---- DATA TO USE

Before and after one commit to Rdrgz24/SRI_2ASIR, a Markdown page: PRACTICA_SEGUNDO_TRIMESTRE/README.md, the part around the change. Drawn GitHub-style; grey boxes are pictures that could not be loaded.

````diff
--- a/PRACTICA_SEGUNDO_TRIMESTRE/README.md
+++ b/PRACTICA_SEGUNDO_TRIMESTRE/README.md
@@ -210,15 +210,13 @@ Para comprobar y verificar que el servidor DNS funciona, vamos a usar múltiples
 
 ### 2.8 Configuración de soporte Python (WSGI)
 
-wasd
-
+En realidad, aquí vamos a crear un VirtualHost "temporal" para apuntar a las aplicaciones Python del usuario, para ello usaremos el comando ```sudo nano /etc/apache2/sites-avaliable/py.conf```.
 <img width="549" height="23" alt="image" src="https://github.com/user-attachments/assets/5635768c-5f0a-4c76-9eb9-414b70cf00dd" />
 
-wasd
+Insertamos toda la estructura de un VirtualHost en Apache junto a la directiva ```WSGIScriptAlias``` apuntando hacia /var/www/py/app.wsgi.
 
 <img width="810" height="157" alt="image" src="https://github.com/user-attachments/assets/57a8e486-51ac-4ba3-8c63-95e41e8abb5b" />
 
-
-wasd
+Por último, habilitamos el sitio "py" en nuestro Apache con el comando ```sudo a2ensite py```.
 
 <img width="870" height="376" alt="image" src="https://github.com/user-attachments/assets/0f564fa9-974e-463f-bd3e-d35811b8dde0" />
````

--------

WHAT THE TASK ASKS:
State how many lines of the records contain the word "README". Give that number alone.

SOLUTION TO THIS TASK:
3